Component | Symbol |
---|---|

Wire Conductor | |

Resistor | |

Battery |

## Parallel-Circuits

A parallel circuit has two or more components connected across each other. Since this allows the current to flow along multiple paths, the current value will often be different on each branch. On the other hand, the applied voltage will be the same across all parallel branches of the circuit.

Figure 2 above shows a parallel circuit. The current leaving the negative terminal of the battery divides with some current passing through the *R _{1}* branch and some passing through the

*R*branch of the circuit before returning to the positive terminal of the battery. Knowing the values for

_{2}*R*and

_{1}*R*plus knowing there is a 30 volt drop across both resistors allows you to calculate the current passing through each resistor using Ohm's Law.

_{2}`I _{1}` =

`V`/

`R`= (30 volts)/(5Ω) = 6 amperes

_{1}`I _{2}` =

`V`/

`R`= (30 volts)/(10Ω) = 3 amperes

_{2}The total equivalent resistance of `N` number of resistors in parallel can be calculated using the following formula:

`1/`

+ … + 1/`R _{total}` = 1/

`R`+ 1/

_{1}`R`+ 1/

_{2}`R`

_{3}`R`

_{N}When there are only two resistors in parallel, there is a simpler formula to determine the equivalent resistance:

In the case of figure 2, the equivalent resistance of the circuit would be:

`1/`

or `R _{total}` = 1/

`R`+ 1/

_{1}`R`= 1/(5 Ω) + 1/(10 Ω) = 3/(10 Ω)

_{2}`R`_{total} = 3⅓ ohms

Having the total voltage and now the total equivalent resistance, you can calculate the total current using Ohm's Law:

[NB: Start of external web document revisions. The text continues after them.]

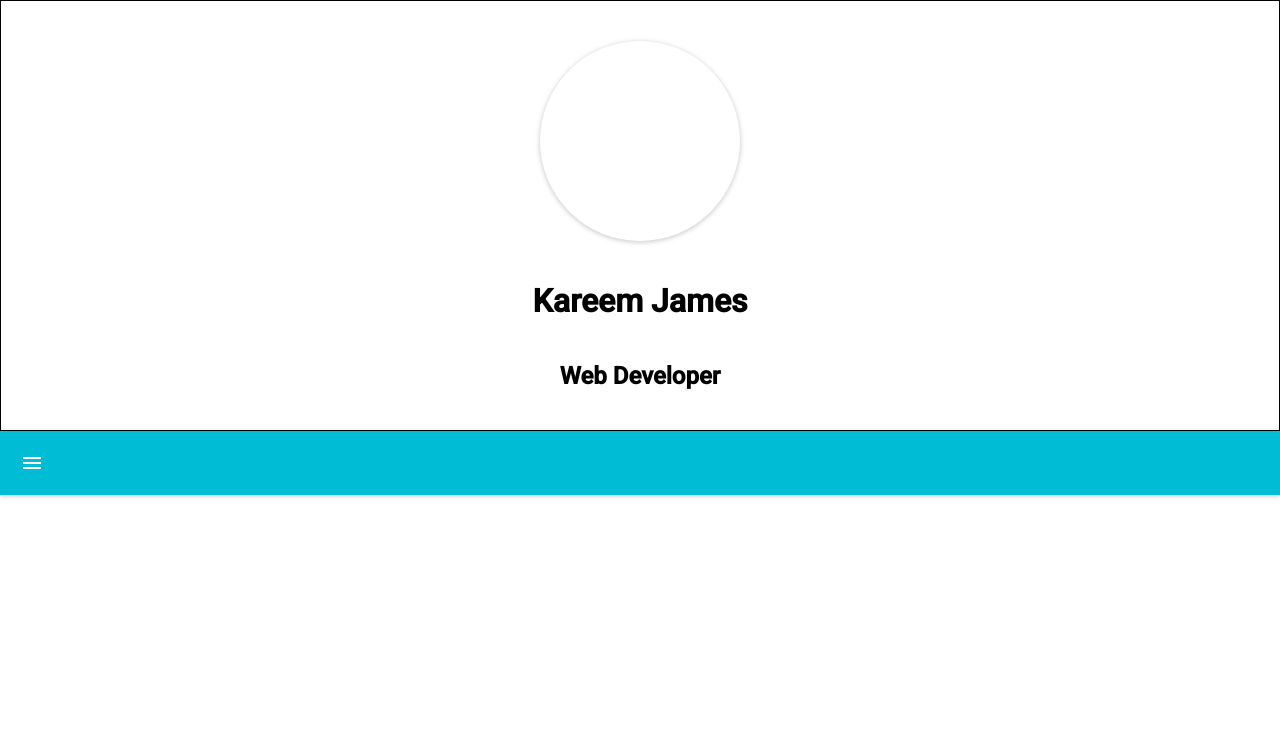
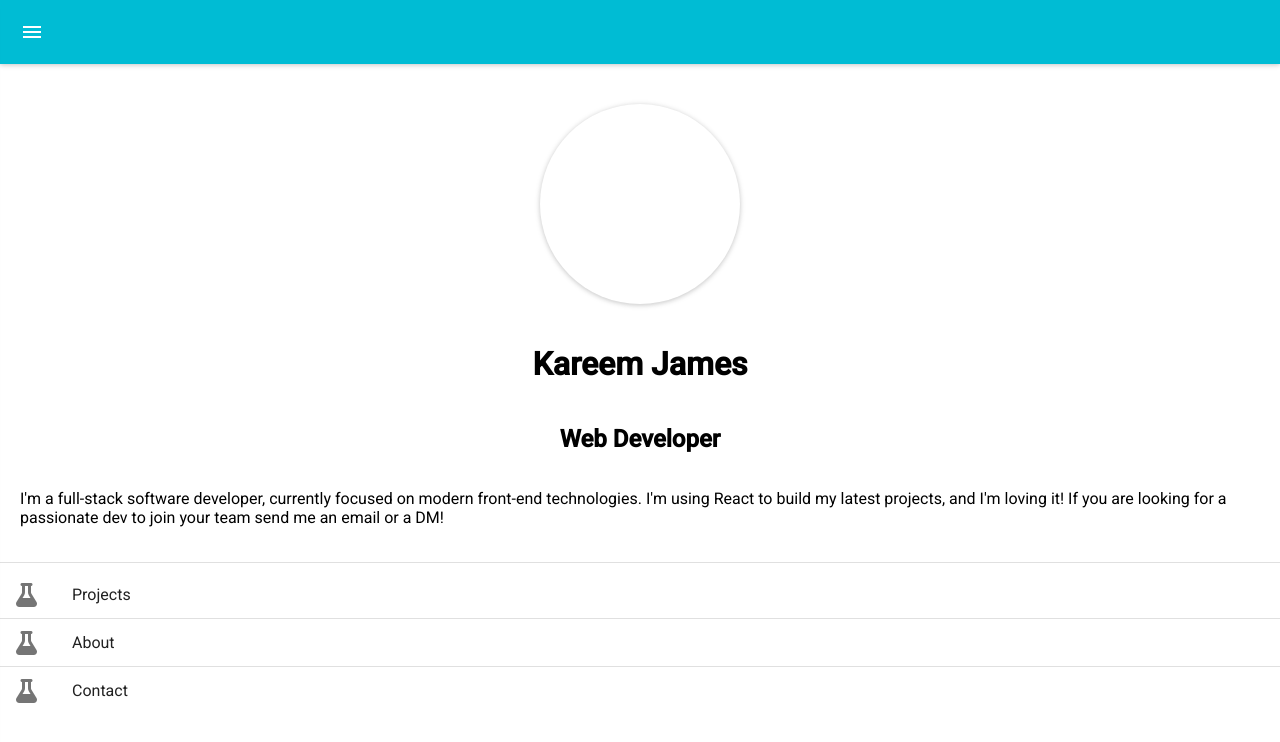
Before and after one commit to kareemdjames/react-portfolio, a React (Create React App) app: page / in a window 1280 px wide. Shown: the top 742 px of the page. Built offline with nearby package versions, Linux system fonts and the light colour scheme.

Commit message:
created navlist componenet for home screen

```diff
--- a/public/index.html
+++ b/public/index.html
@@ -8,6 +8,7 @@
       manifest.json provides metadata used when your web app is added to the
       homescreen on Android. See https://developers.google.com/web/fundamentals/engage-and-retain/web-app-manifest/
     -->
+    <script src="https://use.fontawesome.com/fbb93b5129.js"></script>
     <link rel="manifest" href="%PUBLIC_URL%/manifest.json">
     <link rel="shortcut icon" href="%PUBLIC_URL%/favicon.ico">
     <link href="https://fonts.googleapis.com/css?family=Roboto:300,400,500" rel="stylesheet">
--- a/src/components/Header.js
+++ b/src/components/Header.js
@@ -1,6 +1,5 @@
 import React from 'react'
 import Paper from 'material-ui/Paper'
-
 
 function Header() {
 
@@ -9,7 +8,6 @@ function Header() {
     flexDirection: 'column',
     alignItems: 'center',
     padding: 20,
-    border: '1px solid black'
   }
 
   const paperStyle = {
@@ -26,6 +24,7 @@ function Header() {
         <Paper style={paperStyle} zDepth={1} circle={true} />
         <h1>Kareem James</h1>
         <h2>Web Developer</h2>
+        <p>I'm a full-stack software developer, currently focused on modern front-end technologies. I'm using React to build my latest projects, and I'm loving it! If you are looking for a passionate dev to join your team send me an email or a DM!</p>
       </div>
     </div>
   )
--- a/src/components/Home.js
+++ b/src/components/Home.js
@@ -1,15 +1,17 @@
 import React from 'react'
 import Nav from './Nav'
 import Header from './Header'
+import NavList from './NavList'
 import Divider from 'material-ui/Divider';
 
 function Home() {
 
   return (
     <div className='home'>
+      <Nav />
       <Header />
-      <Nav />
       <Divider />
+      <NavList />
     </div>
   )
 }
--- /dev/null
+++ b/src/components/NavList.js
@@ -0,0 +1,29 @@
+import React from 'react'
+import {List, ListItem} from 'material-ui/List'
+import FontIcon from 'material-ui/FontIcon'
+import Divider from 'material-ui/Divider';
+
+function NavList() {
+  return(
+    <div className='navlist'>
+      <List>
+        <ListItem
+          primaryText="Projects"
+          leftIcon={<FontIcon className="fa fa-flask"/>}
+        />
+        <Divider />
+        <ListItem
+          primaryText="About"
+          leftIcon={<FontIcon className="fa fa-flask"/>}
+        />
+        <Divider />
+        <ListItem
+          primaryText="Contact"
+          leftIcon={<FontIcon className="fa fa-flask"/>}
+        />
+      </List>
+    </div>
+  )
+}
+
+export default NavList
```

which is equal to the sum of the two current drops, `I _{total}` =

`V`/

`R`= (30 volts) / (3⅓ ohms) = 9 amperes

_{total}`I`and

_{1}`I`. How about that?

_{2}